_GOAL OF THE EXERCISE_
Using the records below, filter for lines that contain the string "template" and copy them out.

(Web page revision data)
........

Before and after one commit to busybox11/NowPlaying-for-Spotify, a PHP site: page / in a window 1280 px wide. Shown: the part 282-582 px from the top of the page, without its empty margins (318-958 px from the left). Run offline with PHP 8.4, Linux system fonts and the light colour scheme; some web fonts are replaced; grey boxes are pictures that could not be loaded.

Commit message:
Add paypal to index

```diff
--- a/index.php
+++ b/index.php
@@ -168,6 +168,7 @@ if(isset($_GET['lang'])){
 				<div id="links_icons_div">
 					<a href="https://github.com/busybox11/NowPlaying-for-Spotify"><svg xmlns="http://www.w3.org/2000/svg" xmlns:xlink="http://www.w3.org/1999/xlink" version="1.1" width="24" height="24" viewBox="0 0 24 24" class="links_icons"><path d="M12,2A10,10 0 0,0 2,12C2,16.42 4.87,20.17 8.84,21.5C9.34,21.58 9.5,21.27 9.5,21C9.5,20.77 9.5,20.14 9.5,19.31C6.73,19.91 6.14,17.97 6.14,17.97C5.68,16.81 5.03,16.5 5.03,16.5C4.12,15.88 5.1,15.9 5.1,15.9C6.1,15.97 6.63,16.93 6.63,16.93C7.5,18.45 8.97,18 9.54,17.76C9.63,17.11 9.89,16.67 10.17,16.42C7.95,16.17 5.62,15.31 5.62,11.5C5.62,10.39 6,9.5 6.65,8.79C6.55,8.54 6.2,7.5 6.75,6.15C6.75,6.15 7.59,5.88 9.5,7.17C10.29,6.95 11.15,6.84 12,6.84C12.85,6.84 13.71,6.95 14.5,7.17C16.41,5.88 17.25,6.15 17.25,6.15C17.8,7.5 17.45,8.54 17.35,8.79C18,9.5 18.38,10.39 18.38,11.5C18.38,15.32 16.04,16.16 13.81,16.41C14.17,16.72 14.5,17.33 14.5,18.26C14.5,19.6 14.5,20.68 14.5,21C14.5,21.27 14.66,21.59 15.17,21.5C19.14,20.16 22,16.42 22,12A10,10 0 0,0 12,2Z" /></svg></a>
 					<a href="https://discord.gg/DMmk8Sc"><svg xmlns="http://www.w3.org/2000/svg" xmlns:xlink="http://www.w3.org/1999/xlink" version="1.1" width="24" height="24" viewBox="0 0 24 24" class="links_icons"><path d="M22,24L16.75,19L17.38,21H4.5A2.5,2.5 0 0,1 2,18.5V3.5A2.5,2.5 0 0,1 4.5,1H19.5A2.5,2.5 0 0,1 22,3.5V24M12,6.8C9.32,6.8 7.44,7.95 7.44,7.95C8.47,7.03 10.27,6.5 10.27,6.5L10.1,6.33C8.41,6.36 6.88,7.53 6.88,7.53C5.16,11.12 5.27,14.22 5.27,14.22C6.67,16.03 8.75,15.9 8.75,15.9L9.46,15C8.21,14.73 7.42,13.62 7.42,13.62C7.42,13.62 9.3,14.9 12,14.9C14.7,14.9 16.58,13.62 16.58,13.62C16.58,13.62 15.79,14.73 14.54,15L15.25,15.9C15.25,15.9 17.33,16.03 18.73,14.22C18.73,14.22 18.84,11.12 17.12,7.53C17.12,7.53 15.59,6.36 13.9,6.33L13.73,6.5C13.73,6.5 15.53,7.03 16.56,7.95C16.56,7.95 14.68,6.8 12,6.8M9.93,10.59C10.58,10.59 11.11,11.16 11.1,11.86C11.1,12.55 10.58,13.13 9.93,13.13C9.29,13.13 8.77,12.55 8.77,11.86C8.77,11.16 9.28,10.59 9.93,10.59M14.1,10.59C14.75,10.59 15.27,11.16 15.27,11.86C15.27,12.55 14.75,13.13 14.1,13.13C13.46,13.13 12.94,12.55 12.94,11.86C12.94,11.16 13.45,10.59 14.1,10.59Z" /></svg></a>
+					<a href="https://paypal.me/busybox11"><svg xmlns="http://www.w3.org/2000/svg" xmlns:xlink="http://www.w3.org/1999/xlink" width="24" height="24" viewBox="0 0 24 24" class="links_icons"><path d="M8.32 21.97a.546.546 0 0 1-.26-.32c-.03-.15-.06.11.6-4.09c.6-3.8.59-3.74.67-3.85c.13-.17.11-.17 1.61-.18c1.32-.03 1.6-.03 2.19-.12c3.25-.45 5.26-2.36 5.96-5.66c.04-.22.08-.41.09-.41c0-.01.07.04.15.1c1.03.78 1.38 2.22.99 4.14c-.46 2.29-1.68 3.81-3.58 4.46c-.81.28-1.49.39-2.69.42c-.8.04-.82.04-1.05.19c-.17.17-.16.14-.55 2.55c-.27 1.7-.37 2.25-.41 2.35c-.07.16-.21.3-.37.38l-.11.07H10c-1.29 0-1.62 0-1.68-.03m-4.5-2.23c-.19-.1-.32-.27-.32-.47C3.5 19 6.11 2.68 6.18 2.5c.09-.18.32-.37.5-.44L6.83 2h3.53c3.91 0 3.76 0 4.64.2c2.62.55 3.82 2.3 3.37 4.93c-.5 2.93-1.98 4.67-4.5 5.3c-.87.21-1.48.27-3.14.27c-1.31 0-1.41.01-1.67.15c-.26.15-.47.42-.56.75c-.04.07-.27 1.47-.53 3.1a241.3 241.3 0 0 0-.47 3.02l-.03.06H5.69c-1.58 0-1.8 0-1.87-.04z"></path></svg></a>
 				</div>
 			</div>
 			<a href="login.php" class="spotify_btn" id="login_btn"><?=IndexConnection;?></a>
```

........

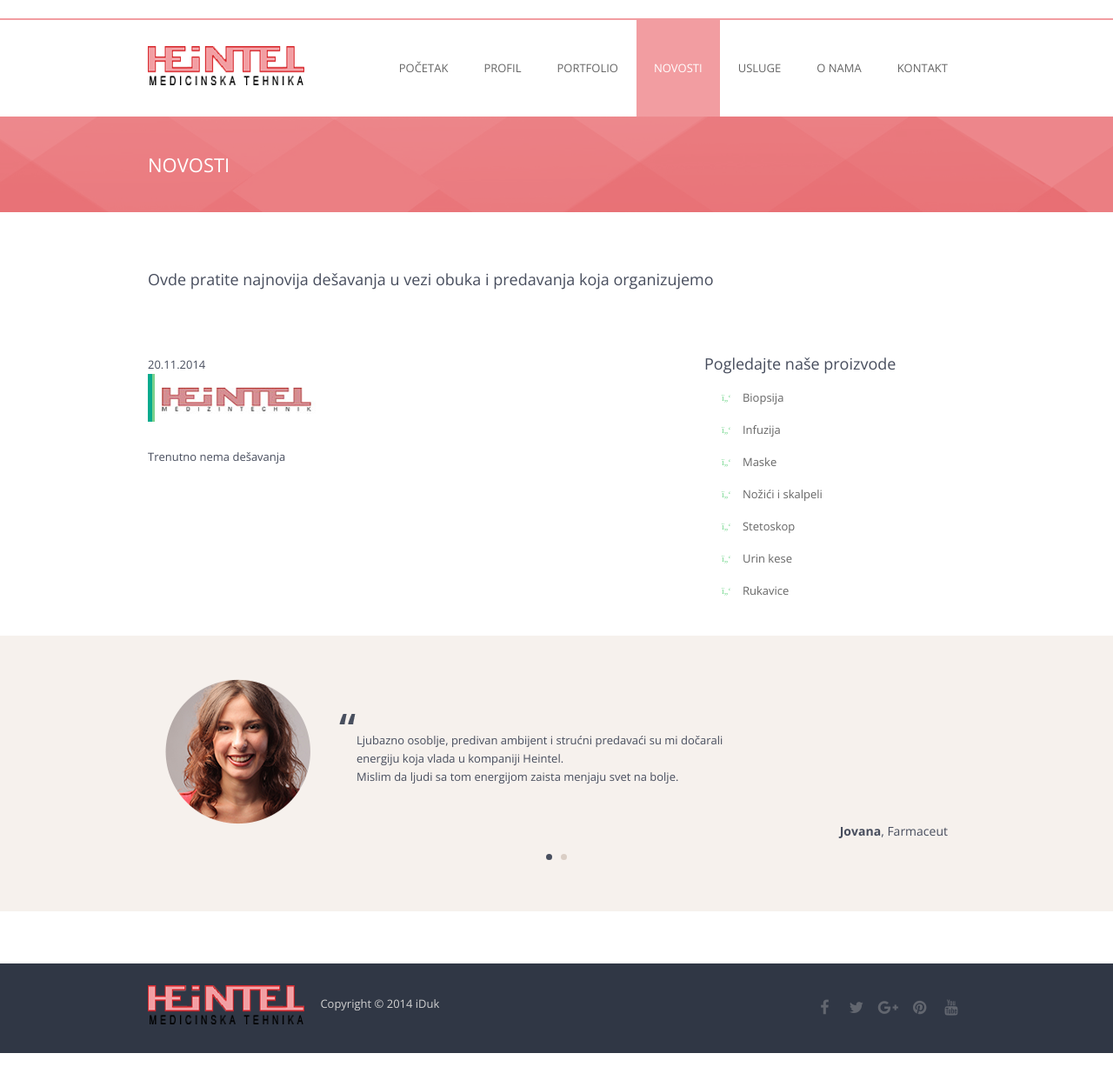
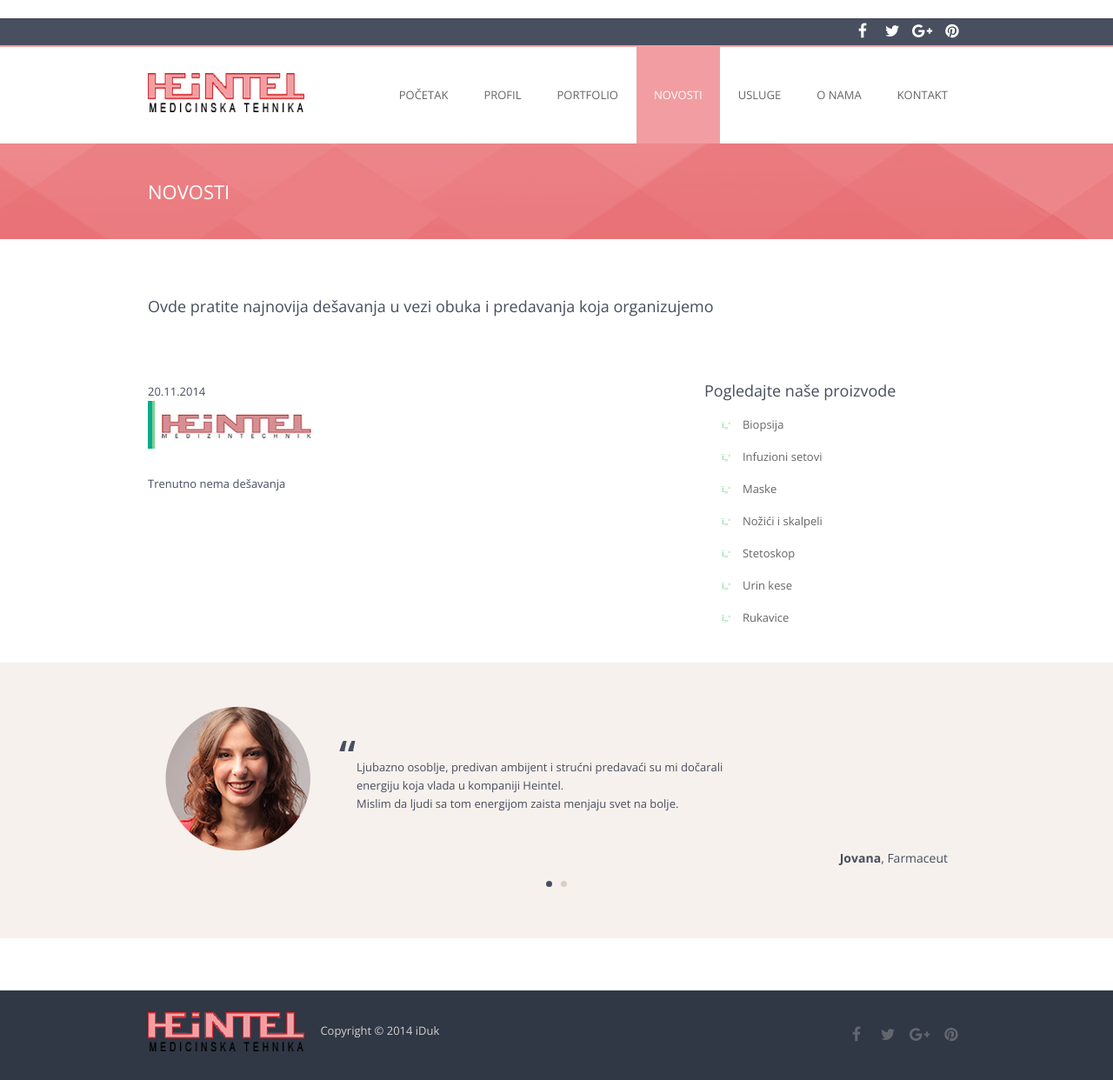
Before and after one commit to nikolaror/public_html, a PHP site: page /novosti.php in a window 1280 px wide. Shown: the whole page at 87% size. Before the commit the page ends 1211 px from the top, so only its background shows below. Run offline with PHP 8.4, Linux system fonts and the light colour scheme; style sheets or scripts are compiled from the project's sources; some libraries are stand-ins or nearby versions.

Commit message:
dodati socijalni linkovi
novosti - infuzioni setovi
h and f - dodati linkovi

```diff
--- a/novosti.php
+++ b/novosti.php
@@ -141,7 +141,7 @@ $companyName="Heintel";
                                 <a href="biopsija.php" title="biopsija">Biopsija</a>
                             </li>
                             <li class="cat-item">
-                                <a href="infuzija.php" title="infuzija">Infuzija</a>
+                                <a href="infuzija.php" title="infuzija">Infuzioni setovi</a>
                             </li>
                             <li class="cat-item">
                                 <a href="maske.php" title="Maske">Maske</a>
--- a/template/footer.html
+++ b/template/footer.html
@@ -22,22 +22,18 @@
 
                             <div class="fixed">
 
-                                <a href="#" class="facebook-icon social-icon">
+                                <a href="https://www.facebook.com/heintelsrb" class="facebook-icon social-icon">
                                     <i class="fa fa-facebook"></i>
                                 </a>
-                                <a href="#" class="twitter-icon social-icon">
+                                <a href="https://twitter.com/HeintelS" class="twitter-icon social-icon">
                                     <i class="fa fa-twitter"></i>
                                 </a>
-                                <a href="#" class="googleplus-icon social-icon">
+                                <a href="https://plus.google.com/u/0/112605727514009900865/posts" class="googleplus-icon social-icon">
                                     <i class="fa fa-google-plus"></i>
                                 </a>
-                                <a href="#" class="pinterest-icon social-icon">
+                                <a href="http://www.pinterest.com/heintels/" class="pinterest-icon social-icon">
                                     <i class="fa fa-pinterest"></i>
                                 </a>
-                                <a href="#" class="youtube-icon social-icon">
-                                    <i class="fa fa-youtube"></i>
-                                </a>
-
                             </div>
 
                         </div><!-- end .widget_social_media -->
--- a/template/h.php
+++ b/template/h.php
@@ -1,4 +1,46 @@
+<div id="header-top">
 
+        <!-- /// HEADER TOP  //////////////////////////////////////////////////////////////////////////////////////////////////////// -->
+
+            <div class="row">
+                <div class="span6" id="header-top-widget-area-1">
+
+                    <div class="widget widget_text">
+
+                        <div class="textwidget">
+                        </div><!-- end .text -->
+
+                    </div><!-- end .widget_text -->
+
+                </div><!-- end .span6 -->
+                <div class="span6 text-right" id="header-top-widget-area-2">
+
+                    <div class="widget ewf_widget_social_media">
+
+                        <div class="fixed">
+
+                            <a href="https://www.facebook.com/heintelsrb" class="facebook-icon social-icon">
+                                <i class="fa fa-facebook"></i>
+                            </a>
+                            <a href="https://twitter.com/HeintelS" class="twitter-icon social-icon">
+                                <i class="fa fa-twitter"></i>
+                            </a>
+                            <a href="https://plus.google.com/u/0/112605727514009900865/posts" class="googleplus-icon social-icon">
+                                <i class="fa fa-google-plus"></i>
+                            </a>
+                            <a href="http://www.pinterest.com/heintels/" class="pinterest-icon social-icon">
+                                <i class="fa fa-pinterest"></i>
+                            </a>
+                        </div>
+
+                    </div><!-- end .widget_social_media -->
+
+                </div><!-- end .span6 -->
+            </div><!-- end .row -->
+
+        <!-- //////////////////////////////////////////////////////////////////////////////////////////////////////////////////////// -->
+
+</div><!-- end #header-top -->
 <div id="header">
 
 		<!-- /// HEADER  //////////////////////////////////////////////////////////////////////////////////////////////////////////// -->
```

........

_EXERCISE RESULT_
--- a/template/footer.html
+++ b/template/footer.html
--- a/template/h.php
+++ b/template/h.php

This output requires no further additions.